NAB survey shows buyers must compete for assets in a seller’s market.
Accounting firms turn to acquisitions for growth, report reveals
More than a quarter of accounting firms are looking to acquire another firm in the next 12 months but it has become a seller’s market, according to a recent NAB report.
The bank’s Accounting Financial Planning report showed 28 per cent of practices plan to purchase all or part of another business in the next two years, with acquisition rated as the third most likely form of growth in the next 12 months.
However with only 15 per cent of firms looking to sell, those on the acquisition trail were competing for assets, the report said.
NAB professional services banking executive Adam Holster said despite the increased demand, buyers were still confirming that a purchase target was a good fit strategically and culturally.
“They want to get a good understanding of the firm and its key people; it’s critical to know how two will integrate into one,” said Mr Holster, with “cultural fit” the biggest consideration.
Although gaining staff was one of the main motivations for an acquisition, Mr Holster said firms would not buy simply to increase headcount – the target firm had to have people with the capability the buyer needed.
Firms looking to make an acquisition were undertaking careful planning to ensure they had everything in order before they embarked on the purchase.
“It begins with strategic alignment between partners and other stakeholders on the type of acquisition the firm is pursuing, as well as lining up advisers and financing well in advance,” said Mr Holster.
The report said there was currently a higher proportion of regional sellers, which could present an opportunity for metro firms seeking to replicate their success through geographic expansion.
NAB state business banking executive regional and agribusiness Naomi Stuart, said regional firms would consider an acquisition where it offered good synergies, such as complementary services.
“We’ve seen more accounting firms tuck in an acquisition like a financial planning or broking firm, using it as an opportunity to provide a fuller suite of offerings and further cement customer loyalty,” Ms Stuart said.
The NAB survey indicated that only half of all firms had a formal or written succession plan.
“Building a business is building an asset; if you’re not sure what’s going to happen at the end, that creates a lot of uncertainty,” said Mr Holster.
The survey also showed that many sellers planned to stay on post-sale with an equity interest, reflecting changing attitudes within the profession towards retirement.
“There’s no one best way when it comes to succession planning,” said Mr Holster.
“You no longer have to walk out the door aged 65 and never come back.
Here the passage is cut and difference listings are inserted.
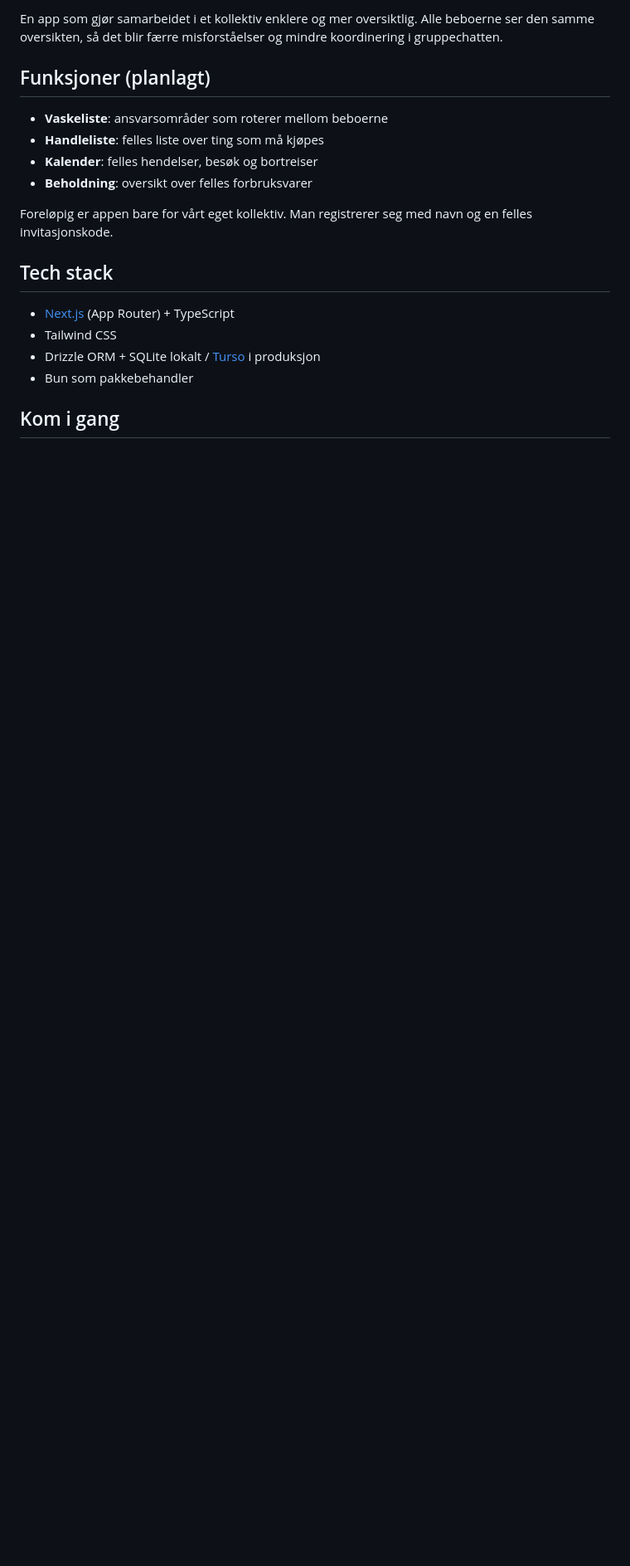
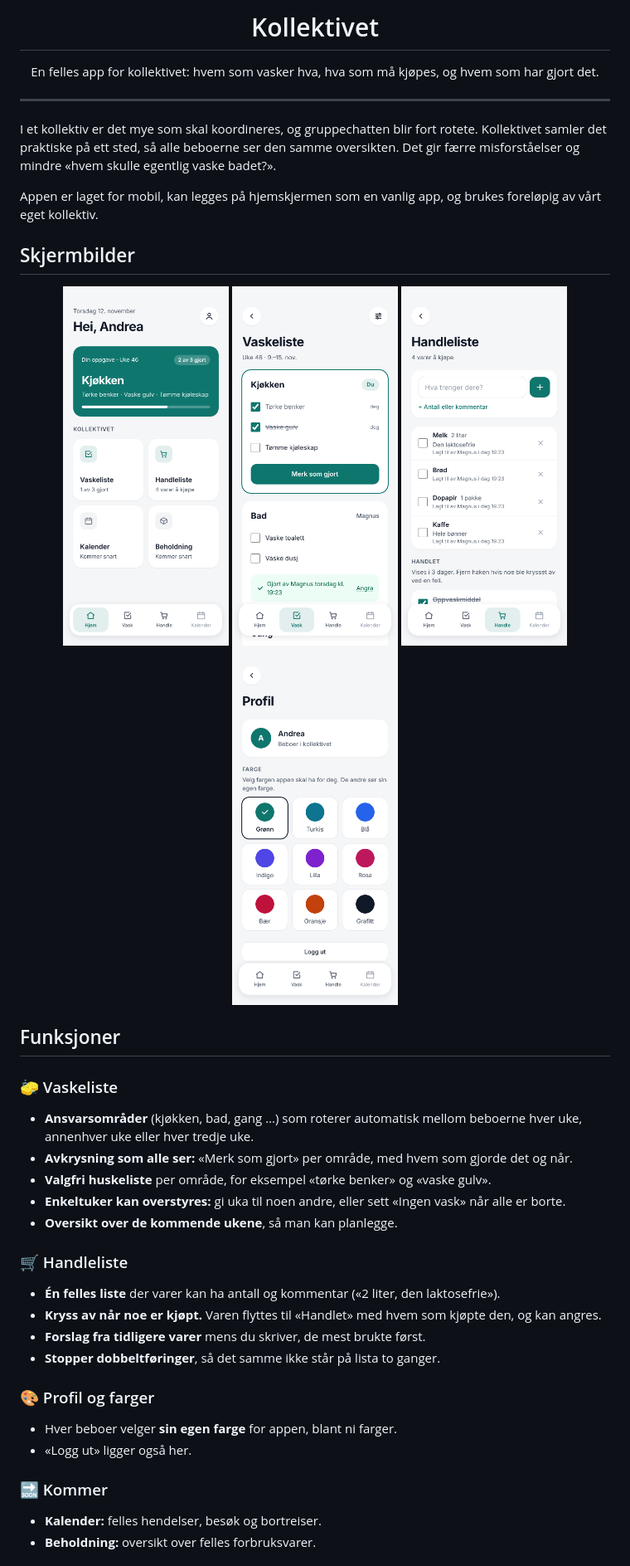
Before and after one commit to andreaudnaes/kollektivet_v2, a Markdown page: README.md, the part around one of its changes. Shown at 83% size. GitHub-like rendering; pictures changed too: docs/skjermbilder/forside.png (added), docs/skjermbilder/handleliste.png (added), docs/skjermbilder/profil.png (added); blank space fills up the shorter version.

Commit message:
Ny README med logo, skjermbilder og beskrivelse
Co-Authored-By: Claude Opus 5.5 <noreply@anthropic.com>
Claude-Session: https://claude.ai/code/session_01QCdboKAmYhHcLwvyrWN5kZ

```diff
--- a/README.md
+++ b/README.md
@@ -2,19 +4,45 @@
 
-En app som gjør samarbeidet i et kollektiv enklere og mer oversiktlig.
-Alle beboerne ser den samme oversikten, så det blir færre misforståelser og mindre koordinering i gruppechatten.
+<h1 align="center">Kollektivet</h1>
 
-## Funksjoner (planlagt)
-- **Vaskeliste**: ansvarsområder som roterer mellom beboerne
-- **Handleliste**: felles liste over ting som må kjøpes
-- **Kalender**: felles hendelser, besøk og bortreiser
-- **Beholdning**: oversikt over felles forbruksvarer
+<p align="center">
+  En felles app for kollektivet: hvem som vasker hva, hva som må kjøpes, og hvem som har gjort det.
+</p>
 
-Foreløpig er appen bare for vårt eget kollektiv. Man registrerer seg med navn og en felles invitasjonskode.
+---
 
-## Tech stack
-- [Next.js](https://nextjs.org) (App Router) + TypeScript
-- Tailwind CSS
-- Drizzle ORM + SQLite lokalt / [Turso](https://turso.tech) i produksjon
-- Bun som pakkebehandler
+I et kollektiv er det mye som skal koordineres, og gruppechatten blir fort rotete. Kollektivet samler det praktiske på ett sted, så alle beboerne ser den samme oversikten. Det gir færre misforståelser og mindre «hvem skulle egentlig vaske badet?».
 
-## Kom i gang
+Appen er laget for mobil, kan legges på hjemskjermen som en vanlig app, og brukes foreløpig av vårt eget kollektiv.
+
+## Skjermbilder
+
+<p align="center">
+  <img src="docs/skjermbilder/forside.png" alt="Forsiden med ukas vaskeoppgave og oversikt" width="200">
+  <img src="docs/skjermbilder/vaskeliste.png" alt="Vaskelista med avkrysning" width="200">
+  <img src="docs/skjermbilder/handleliste.png" alt="Den felles handlelista" width="200">
+  <img src="docs/skjermbilder/profil.png" alt="Profilsiden med fargevalg" width="200">
+</p>
+
+## Funksjoner
+
+### 🧽 Vaskeliste
+- **Ansvarsområder** (kjøkken, bad, gang …) som roterer automatisk mellom beboerne hver uke, annenhver uke eller hver tredje uke.
+- **Avkrysning som alle ser:** «Merk som gjort» per område, med hvem som gjorde det og når.
+- **Valgfri huskeliste** per område, for eksempel «tørke benker» og «vaske gulv».
+- **Enkeltuker kan overstyres:** gi uka til noen andre, eller sett «Ingen vask» når alle er borte.
+- **Oversikt over de kommende ukene**, så man kan planlegge.
+
+### 🛒 Handleliste
+- **Én felles liste** der varer kan ha antall og kommentar («2 liter, den laktosefrie»).
+- **Kryss av når noe er kjøpt.** Varen flyttes til «Handlet» med hvem som kjøpte den, og kan angres.
+- **Forslag fra tidligere varer** mens du skriver, de mest brukte først.
+- **Stopper dobbeltføringer**, så det samme ikke står på lista to ganger.
+
+### 🎨 Profil og farger
+- Hver beboer velger **sin egen farge** for appen, blant ni farger.
+- «Logg ut» ligger også her.
+
+### 🔜 Kommer
+- **Kalender:** felles hendelser, besøk og bortreiser.
+- **Beholdning:** oversikt over felles forbruksvarer.
+
```
Also changed, not shown: other parts of README.md (+81 -34 lines).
And while many are putting off succession planning, there are also more palatable options that weren’t available 10 years ago, such as selling your stake down to 5 per cent and maybe working half a day a week.”
The motivation for these arrangements was not necessarily financial pressure but enjoyment of the work for some, he said.